┌──

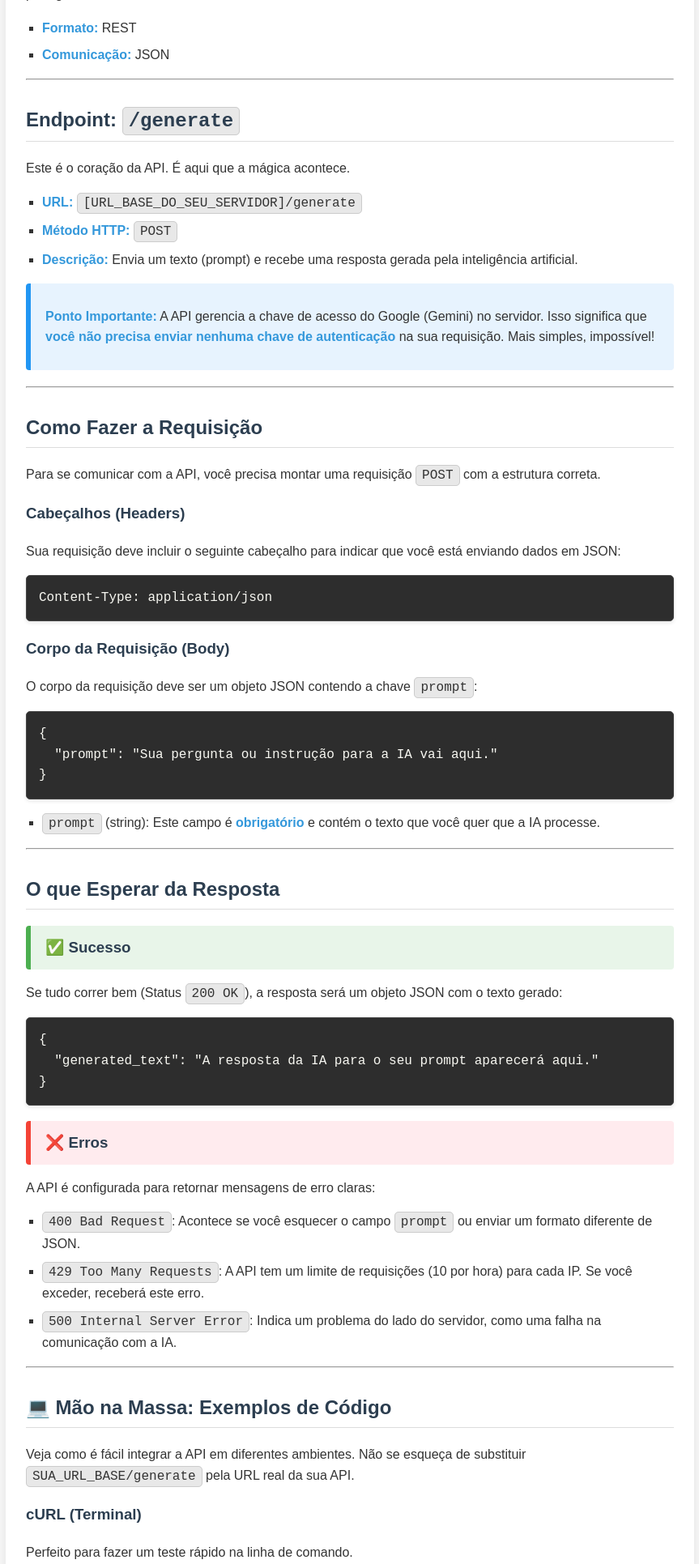
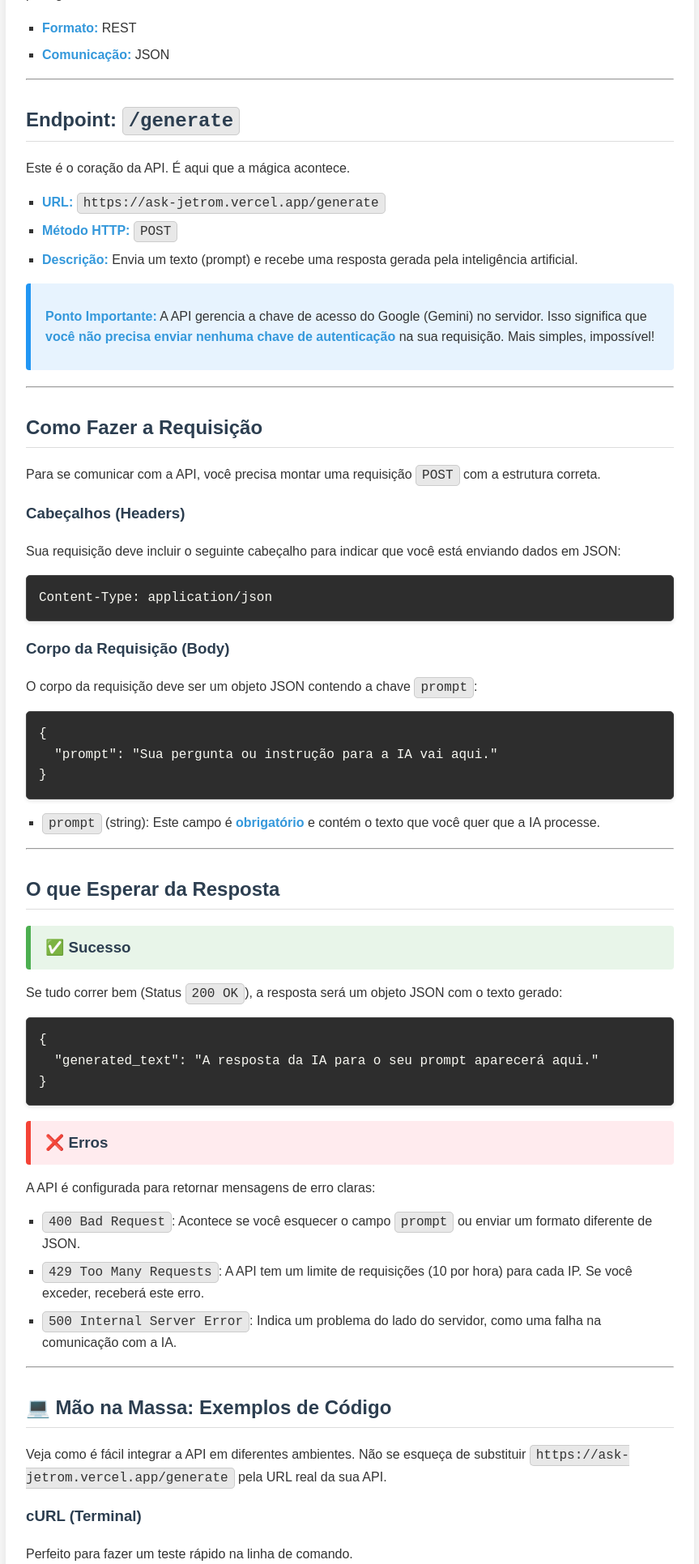
Before and after one commit to Jeiel0rbit/ask-Jetrom, a Flask app: page / in a window 1280 px wide. Shown: the part 360-2291 px from the top of the page at 81% size, without its empty margins (208-1071 px from the left). Run offline with Flask 2, Linux system fonts and the light colour scheme.

Commit message:
Update index.html

```diff
--- a/templates/index.html
+++ b/templates/index.html
@@ -40,7 +40,7 @@
         <h2>Endpoint: <code>/generate</code></h2>
         <p>Este é o coração da API. É aqui que a mágica acontece.</p>
         <ul>
-            <li><strong>URL:</strong> <code>[URL_BASE_DO_SEU_SERVIDOR]/generate</code></li>
+            <li><strong>URL:</strong> <code>https://ask-jetrom.vercel.app/generate</code></li>
             <li><strong>Método HTTP:</strong> <code>POST</code></li>
             <li><strong>Descrição:</strong> Envia um texto (prompt) e recebe uma resposta gerada pela inteligência artificial.</li>
         </ul>
@@ -87,11 +87,11 @@
         <hr>
 
         <h2>💻 Mão na Massa: Exemplos de Código</h2>
-        <p>Veja como é fácil integrar a API em diferentes ambientes. Não se esqueça de substituir <code>SUA_URL_BASE/generate</code> pela URL real da sua API.</p>
+        <p>Veja como é fácil integrar a API em diferentes ambientes. Não se esqueça de substituir <code>https://ask-jetrom.vercel.app/generate</code> pela URL real da sua API.</p>
 
         <h3>cURL (Terminal)</h3>
         <p>Perfeito para fazer um teste rápido na linha de comando.</p>
-        <pre><code class="language-bash">curl -X POST "SUA_URL_BASE/generate" \
+        <pre><code class="language-bash">curl -X POST "https://ask-jetrom.vercel.app/generate" \
 -H "Content-Type: application/json" \
 -d '{
   "prompt": "Explique o que é uma API de forma simples e divertida."
@@ -102,7 +102,7 @@
         <pre><code class="language-python">import requests
 import json
 
-api_url = "SUA_URL_BASE/generate"
+api_url = "https://ask-jetrom.vercel.app/generate"
 headers = {
     'Content-Type': 'application/json'
 }
@@ -129,7 +129,7 @@ except requests.exceptions.RequestException as e:
         <h3>JavaScript (para Frontend)</h3>
         <p>Use a <code>Fetch API</code> para consumir a API diretamente de uma página web.</p>
         <pre><code class="language-javascript">async function callGuiaCuriosoAPI(promptText) {
-    const apiUrl = 'SUA_URL_BASE/generate'; // Substitua pela URL real da sua API
+    const apiUrl = 'https://ask-jetrom.vercel.app/generate'; // Substitua pela URL real da sua API
 
     try {
         const response = await fetch(apiUrl, {
```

└──

■ **Exercise requirements**: The word "html" occurs on some lines of the entries. Work out how many such lines there are and reply with the number alone.

■ **Answer to the exercise**: 3